Record extracts:
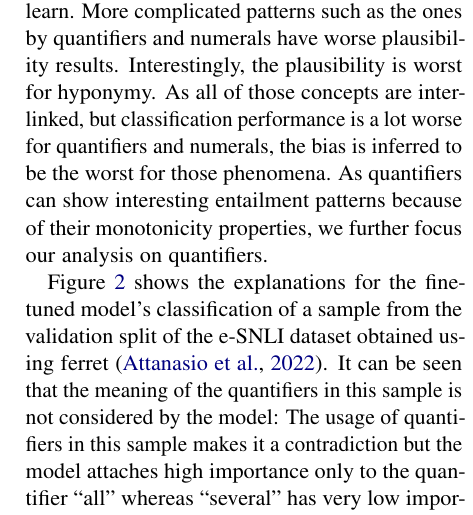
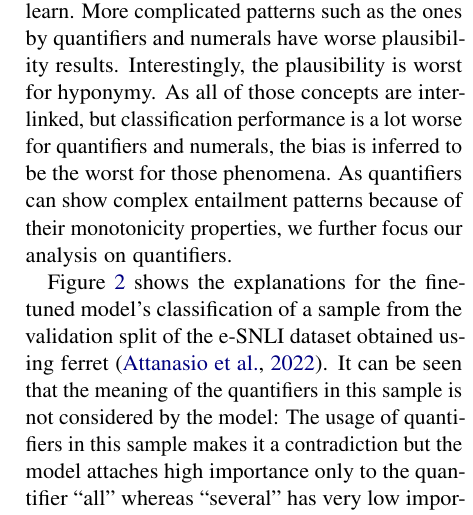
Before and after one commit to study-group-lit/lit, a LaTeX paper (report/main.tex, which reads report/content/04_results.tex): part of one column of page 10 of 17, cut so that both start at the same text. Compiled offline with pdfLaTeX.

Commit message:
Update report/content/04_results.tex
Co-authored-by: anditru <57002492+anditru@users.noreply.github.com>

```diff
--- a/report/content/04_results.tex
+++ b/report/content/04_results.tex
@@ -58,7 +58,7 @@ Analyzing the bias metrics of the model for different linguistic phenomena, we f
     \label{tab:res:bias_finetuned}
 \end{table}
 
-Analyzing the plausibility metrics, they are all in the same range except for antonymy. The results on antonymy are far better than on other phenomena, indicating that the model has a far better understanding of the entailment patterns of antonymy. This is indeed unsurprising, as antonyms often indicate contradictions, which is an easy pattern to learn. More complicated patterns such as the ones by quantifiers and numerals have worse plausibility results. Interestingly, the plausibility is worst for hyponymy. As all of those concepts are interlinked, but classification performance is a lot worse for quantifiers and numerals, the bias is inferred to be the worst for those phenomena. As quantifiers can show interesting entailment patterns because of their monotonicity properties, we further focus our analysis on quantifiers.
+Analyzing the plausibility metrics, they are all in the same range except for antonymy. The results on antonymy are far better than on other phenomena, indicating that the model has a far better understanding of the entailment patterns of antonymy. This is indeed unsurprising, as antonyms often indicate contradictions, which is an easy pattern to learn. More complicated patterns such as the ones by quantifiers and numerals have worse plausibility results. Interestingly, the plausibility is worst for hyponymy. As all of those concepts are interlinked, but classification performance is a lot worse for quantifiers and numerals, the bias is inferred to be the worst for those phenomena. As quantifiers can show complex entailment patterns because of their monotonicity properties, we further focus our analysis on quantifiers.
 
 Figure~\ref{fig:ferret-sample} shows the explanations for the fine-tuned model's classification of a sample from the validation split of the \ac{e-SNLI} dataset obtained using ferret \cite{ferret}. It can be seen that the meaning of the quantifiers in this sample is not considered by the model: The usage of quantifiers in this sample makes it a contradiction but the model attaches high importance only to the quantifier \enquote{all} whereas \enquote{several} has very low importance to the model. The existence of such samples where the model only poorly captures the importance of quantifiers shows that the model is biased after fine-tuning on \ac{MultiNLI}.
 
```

...

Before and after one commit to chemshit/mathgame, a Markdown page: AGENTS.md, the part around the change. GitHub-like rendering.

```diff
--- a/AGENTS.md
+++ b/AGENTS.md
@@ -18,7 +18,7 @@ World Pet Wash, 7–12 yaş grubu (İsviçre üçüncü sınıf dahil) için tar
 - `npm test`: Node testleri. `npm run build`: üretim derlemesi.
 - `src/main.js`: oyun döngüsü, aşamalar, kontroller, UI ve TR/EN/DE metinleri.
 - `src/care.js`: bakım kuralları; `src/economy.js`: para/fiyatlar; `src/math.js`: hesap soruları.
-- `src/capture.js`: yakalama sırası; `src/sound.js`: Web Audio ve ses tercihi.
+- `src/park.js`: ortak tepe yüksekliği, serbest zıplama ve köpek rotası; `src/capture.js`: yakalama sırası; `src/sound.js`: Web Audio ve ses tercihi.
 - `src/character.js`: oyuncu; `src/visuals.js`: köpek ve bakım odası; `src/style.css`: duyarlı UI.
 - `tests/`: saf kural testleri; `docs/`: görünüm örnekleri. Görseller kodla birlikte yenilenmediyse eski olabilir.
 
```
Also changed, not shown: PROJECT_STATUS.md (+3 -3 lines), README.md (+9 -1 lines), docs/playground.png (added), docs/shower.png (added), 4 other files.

--

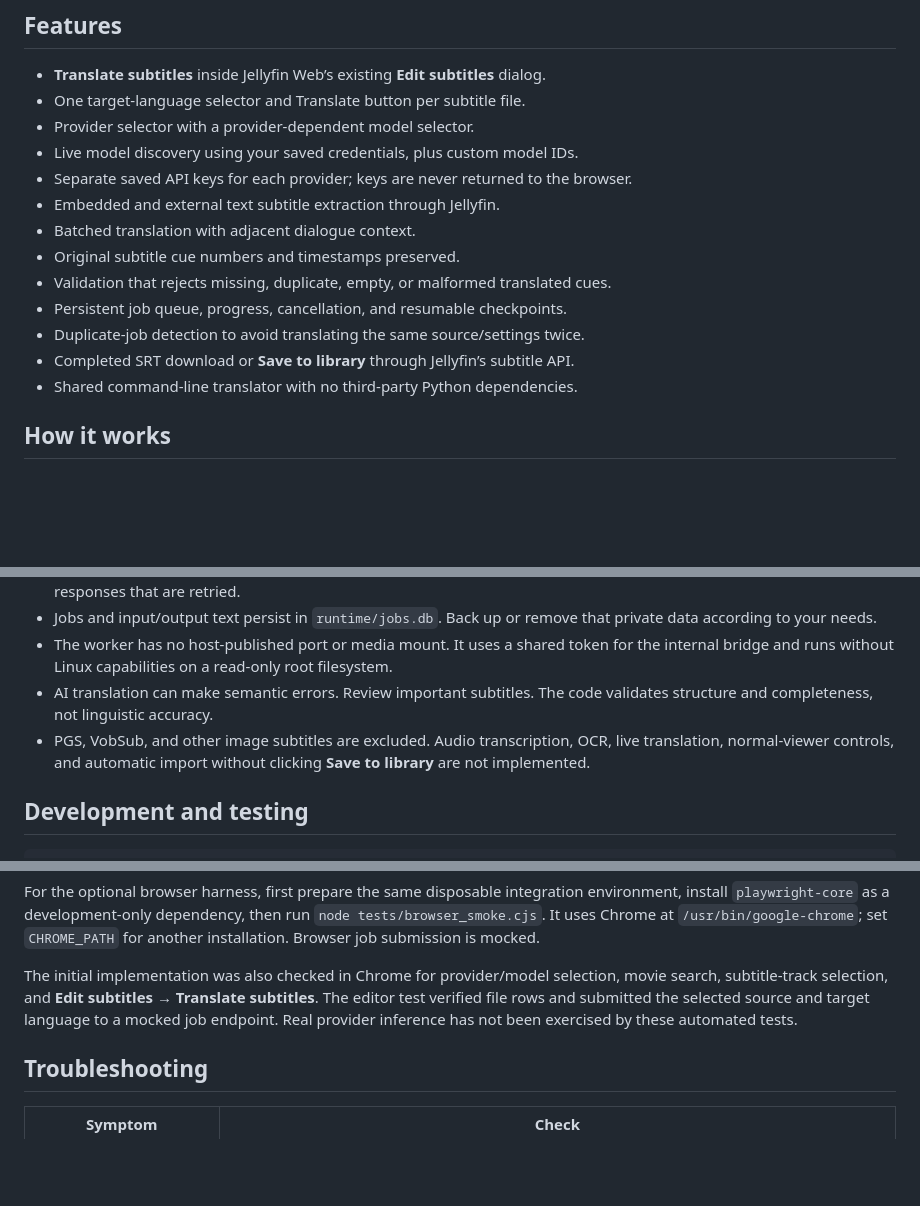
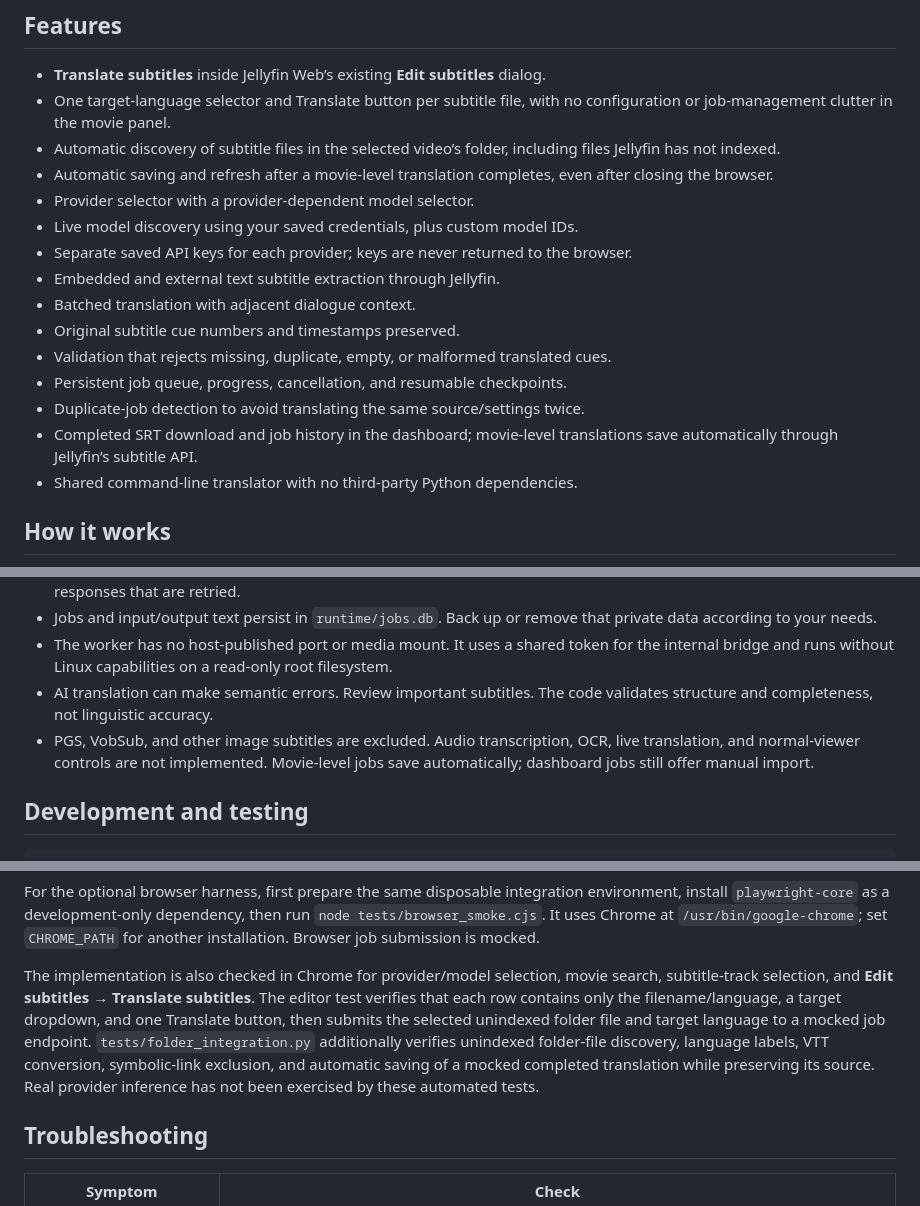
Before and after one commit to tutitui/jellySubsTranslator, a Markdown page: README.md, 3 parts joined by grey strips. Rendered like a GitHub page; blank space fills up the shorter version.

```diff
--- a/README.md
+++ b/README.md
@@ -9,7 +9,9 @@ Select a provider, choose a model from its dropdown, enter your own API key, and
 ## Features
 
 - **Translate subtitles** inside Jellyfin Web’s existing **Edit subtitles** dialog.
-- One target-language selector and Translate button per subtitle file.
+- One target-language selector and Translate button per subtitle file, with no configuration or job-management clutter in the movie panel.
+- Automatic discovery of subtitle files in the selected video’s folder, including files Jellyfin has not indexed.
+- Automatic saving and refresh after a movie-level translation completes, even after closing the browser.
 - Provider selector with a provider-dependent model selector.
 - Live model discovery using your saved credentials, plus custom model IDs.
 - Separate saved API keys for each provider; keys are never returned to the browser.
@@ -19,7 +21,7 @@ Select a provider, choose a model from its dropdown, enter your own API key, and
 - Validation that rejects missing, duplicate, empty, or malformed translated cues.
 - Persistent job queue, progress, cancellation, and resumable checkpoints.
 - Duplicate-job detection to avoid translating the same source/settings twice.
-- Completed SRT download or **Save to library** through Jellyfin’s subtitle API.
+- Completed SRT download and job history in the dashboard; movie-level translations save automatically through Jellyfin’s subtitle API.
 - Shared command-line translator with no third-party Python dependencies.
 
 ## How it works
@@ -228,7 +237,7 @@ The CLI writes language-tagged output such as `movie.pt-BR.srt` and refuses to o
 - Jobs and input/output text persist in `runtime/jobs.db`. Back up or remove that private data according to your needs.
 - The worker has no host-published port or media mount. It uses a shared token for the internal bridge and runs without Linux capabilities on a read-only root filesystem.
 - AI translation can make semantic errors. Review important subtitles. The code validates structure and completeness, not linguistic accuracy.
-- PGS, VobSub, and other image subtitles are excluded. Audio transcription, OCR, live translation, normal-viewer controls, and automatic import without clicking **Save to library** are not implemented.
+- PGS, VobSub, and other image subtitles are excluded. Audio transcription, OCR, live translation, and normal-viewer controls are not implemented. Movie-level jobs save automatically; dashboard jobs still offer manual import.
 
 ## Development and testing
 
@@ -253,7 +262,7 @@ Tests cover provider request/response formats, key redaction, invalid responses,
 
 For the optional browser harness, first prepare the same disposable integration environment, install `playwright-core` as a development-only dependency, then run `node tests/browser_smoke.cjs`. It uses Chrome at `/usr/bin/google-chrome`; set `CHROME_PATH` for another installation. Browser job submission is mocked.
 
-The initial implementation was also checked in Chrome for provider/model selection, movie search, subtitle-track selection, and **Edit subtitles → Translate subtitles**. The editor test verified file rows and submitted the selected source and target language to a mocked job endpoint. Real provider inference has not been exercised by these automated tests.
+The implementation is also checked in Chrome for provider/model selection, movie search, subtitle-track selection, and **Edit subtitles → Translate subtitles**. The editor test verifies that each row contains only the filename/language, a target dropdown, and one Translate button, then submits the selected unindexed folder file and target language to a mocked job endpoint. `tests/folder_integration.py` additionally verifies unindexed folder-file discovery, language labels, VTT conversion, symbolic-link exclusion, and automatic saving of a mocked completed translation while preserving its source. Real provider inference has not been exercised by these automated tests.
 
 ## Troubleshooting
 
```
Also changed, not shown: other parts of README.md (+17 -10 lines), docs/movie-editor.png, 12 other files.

Aim of the exercise: The word to find is "README". Copy every line of the data that holds it.

Your solution:
Also changed, not shown: PROJECT_STATUS.md (+3 -3 lines), README.md (+9 -1 lines), docs/playground.png (added), docs/shower.png (added), 4 other files.
Before and after one commit to tutitui/jellySubsTranslator, a Markdown page: README.md, 3 parts joined by grey strips. Rendered like a GitHub page; blank space fills up the shorter version.
--- a/README.md
+++ b/README.md
Also changed, not shown: other parts of README.md (+17 -10 lines), docs/movie-editor.png, 12 other files.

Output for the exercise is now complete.